IPCC (Intergovernmental Panel
on Climate Change) defines adaptation as 'adjustment
in natural or human systems to a new or changing
environment. Adaptation to climate change refers
to adjustment in natural or human systems in
response to actual or expected climatic stimuli
or their effects, which moderates harm or exploits
Adaptation occurs in physical, ecological, and
human systems. It involves the following.
- Changes in social and environmental processes
- Perceptions of climate risk
- Practices and functions to reduce risk
- Exploration of new opportunities to cope
with the changed environment
In other words, adaptation can be understood
as an ongoing process addressing many factors
and stresses, rather than just climate change
- Mitigation: Mitigation refers to any strategy

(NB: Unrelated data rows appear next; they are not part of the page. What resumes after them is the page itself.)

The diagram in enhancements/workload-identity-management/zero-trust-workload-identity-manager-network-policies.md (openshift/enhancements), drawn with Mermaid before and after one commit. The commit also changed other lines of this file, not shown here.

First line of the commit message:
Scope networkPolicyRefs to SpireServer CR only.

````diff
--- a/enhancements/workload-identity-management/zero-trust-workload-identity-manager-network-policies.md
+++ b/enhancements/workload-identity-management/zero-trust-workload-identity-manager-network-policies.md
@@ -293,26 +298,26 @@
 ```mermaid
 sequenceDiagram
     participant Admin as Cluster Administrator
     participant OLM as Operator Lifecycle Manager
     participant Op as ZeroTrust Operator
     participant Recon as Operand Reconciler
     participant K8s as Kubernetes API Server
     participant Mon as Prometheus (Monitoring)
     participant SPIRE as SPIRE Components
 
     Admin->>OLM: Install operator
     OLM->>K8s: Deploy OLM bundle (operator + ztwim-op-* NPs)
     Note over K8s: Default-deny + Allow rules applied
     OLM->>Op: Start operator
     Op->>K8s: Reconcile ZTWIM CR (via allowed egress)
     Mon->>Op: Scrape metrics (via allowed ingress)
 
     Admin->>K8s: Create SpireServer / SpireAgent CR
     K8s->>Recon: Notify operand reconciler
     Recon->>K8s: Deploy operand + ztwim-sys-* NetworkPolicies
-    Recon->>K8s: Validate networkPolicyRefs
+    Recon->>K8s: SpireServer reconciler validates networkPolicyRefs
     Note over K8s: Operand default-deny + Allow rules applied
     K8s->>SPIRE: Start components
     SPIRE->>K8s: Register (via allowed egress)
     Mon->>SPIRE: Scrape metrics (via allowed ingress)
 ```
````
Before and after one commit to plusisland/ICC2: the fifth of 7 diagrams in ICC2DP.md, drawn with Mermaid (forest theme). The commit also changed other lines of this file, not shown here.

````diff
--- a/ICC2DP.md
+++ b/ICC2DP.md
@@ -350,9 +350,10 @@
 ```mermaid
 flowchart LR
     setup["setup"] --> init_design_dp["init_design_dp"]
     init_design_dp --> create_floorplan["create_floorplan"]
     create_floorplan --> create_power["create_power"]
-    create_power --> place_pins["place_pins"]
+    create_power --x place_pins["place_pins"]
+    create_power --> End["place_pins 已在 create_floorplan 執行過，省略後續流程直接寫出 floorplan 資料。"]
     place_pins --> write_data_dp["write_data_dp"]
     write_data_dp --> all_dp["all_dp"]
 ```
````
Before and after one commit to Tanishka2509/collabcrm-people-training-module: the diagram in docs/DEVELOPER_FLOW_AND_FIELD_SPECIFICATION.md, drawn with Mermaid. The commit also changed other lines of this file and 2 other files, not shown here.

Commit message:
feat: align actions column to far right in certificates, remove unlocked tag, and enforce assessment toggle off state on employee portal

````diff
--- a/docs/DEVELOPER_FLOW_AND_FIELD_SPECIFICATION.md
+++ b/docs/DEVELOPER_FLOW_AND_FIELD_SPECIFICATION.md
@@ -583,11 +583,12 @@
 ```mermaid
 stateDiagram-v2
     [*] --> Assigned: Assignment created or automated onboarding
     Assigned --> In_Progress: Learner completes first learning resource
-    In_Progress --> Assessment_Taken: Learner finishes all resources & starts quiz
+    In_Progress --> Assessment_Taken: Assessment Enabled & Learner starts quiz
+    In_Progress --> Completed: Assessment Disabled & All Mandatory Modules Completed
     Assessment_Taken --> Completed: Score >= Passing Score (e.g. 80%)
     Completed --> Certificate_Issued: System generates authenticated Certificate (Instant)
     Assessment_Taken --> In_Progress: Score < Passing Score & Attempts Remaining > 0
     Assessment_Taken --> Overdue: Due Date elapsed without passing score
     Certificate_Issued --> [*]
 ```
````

or action taken to remove the GHGs released into
the atmosphere, or to reduce their amount.
IPCC defines mitigation as 'technological
change and substitution that reduce resource
inputs and emissions per unit of output with
respect to climate change. Mitigation means
implementing policies to reduce GHG emissions
and enhance sinks'.
Adaptation and mitigation are complementary to each
other. For example, if mitigation measures are undertaken
effectively, lesser will be the impacts to which we
will need to adapt. Similarly, if adaptation measures
(or the degree of preparedness) are strong, lesser
might be the impacts associated with any given degree
of climate change.
Let us proceed to discuss each one of these concepts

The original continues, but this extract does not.